Authenticity in the age of technology

Exhibit 320’s latest show focuses on the figurative language employed by artists to represent a person(a) or action that conjures and manipulates our understanding of past and current history. The gallery presents the works of Dhaka based Firoz Mahmud and Jaipur based Nandan Ghiya in twin solo shows titled “Images Attacked”. 

Mahmud’s solo Ninki: History runs over the Yamuna draws its name from the project, Urgency of Proximate Drawing or Ninki: UoPD. It begun anonymously in 2008 featuring photographs of popular iconic figures engaged in a typical activity associated with their respective professions. Mahmud’s choice of celebrity ranges from those in sport and entertainment to politics, highlighting a certain physicality that he then contrasts with drawn lines that tidily compose the performance of their frozen gestures.
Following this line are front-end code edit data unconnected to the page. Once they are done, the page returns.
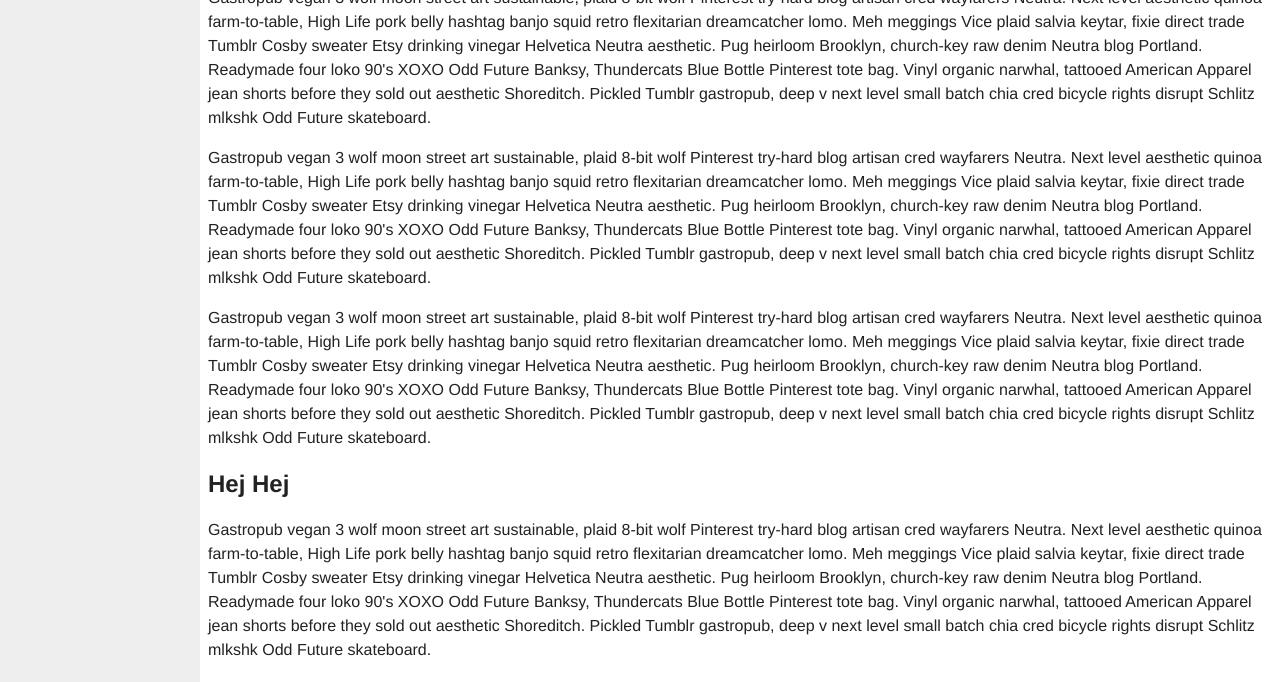
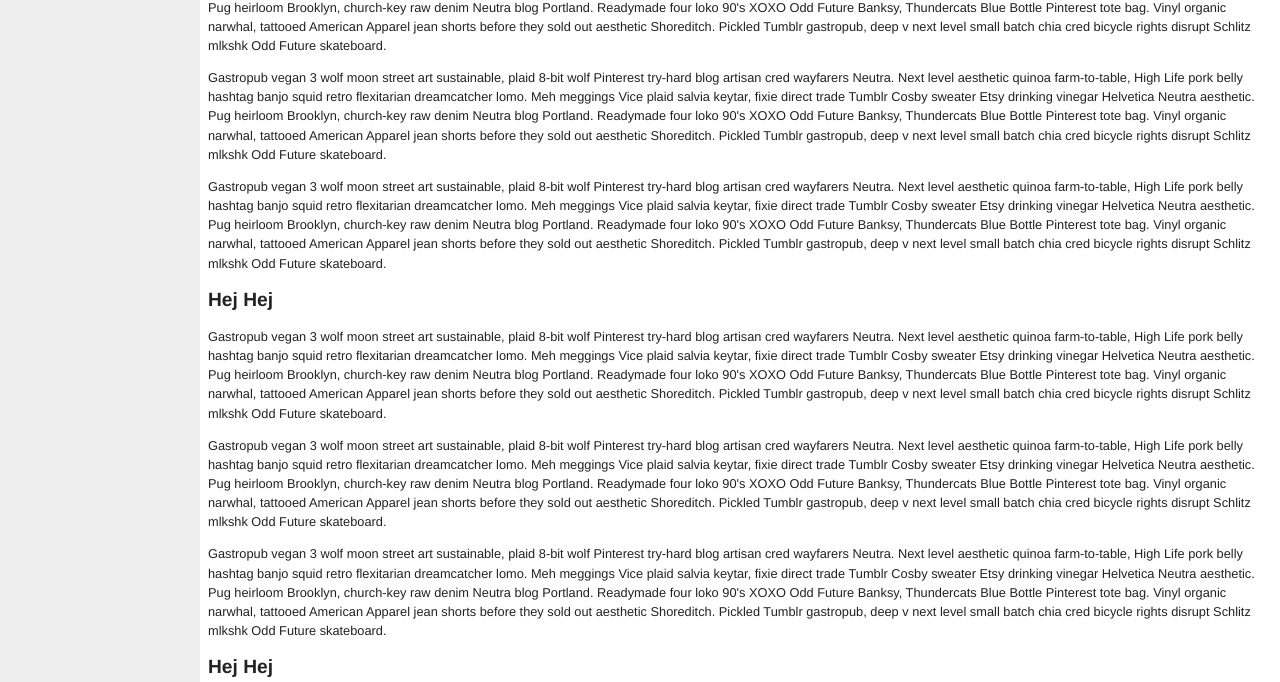
Before and after one commit to herartandshrine/kiddo-in-stockholm, a website: page src/html/index.html in a window 1280 px wide. Shown: the part 142-824 px from the top of the page. Drawn offline with nearby package versions, Linux system fonts and the light colour scheme; files that its build step writes are made by us from their sources.

Commit message:
Favicon & text size

```diff
--- a/src/css/general.scss
+++ b/src/css/general.scss
@@ -1,8 +1,10 @@
 html {
   font-family: Helvetica, Arial, sans-serif;
+  font-size: 100%;
 }
 body {
   color: $black;
+  font-size: 0.8em;
 }
 p {
   line-height: 1.5em;
--- a/src/html/index.html
+++ b/src/html/index.html
@@ -4,6 +4,7 @@
     <meta charset="utf-8" />
     <title>Kiddo IN Stockholm</title>
     <link rel='stylesheet' type='text/css' href='./main.css' />
+    <link rel='icon' href='favicon.png' />
     <meta name="viewport" content="width=device-width, initial-scale=1.0, maximum-scale=1.0, user-scalable=no" />
     <meta http-equiv="X-UA-Compatible" content="IE=edge" />
   </head>
```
His work is inspired by both the fluid politics of his country, and the universality of propaganda and controversy. In the tangle of such worldliness, he redefines what it means to be ‘popular’ or Ninki as is referenced in Japanese.

The lines drawn on each photograph act as frames that superficially keep the celebrity from falling or failing, successfully mocking the mechanisms that perpetuate that sense of celebrity in an image. Mahmud’s employment of satire is especially admirable considering the ever-growing monster of imposed censorship. 

A series of woodcarvings and mixed media drawings debate the ethics of the factual and fictional in the makings of history and in collective memory. Both Drawing Bengal History and Distance of the Past are the artist’s current preoccupations that explore different cultures through technique and material of places he has lived and experienced, predominantly Bangladesh & Japan.

Nandan Ghiya’s work is rooted in familial bearings- of growing up in a traditional Rajasthan, where ancestral portraits and photographs from family albums adorned the walls of homes. Cosmetically restructured, pixelated or painted over, Ghiya reinterprets ethnographic readings of these images through the device of digital technologies.

In his solo, he presents The Blue Screen Series comprising portraits violated by screens of monochromatic blue. A spatial construct that in my mind echoes opens seas and skies, traversed yet not fully known and that can in an instant overwhelm us. Compared to virtual gangrene that mutates history and chronologies therein, Ghiya explores ways in which our minds are screened from reality. His randomly assembled collections of imperialistic portraits of royals stripped of their power- anonymous as any other in the virtual space, sometimes unrecognizable but for textual labels, conveys the inarticulateness of contemporary communication. Ghiya ultimately questions the number and degree of honest associations amidst technologies that keep us perpetually connected.

Both Firoz Mahmud and Nandan Ghiya work within the lineage of art and history, exploring the blurred lines between real and imagined, information and propaganda, strength and fragility.

Images Attacked seems a rather ironic title when we think of how much we are attacked by images today!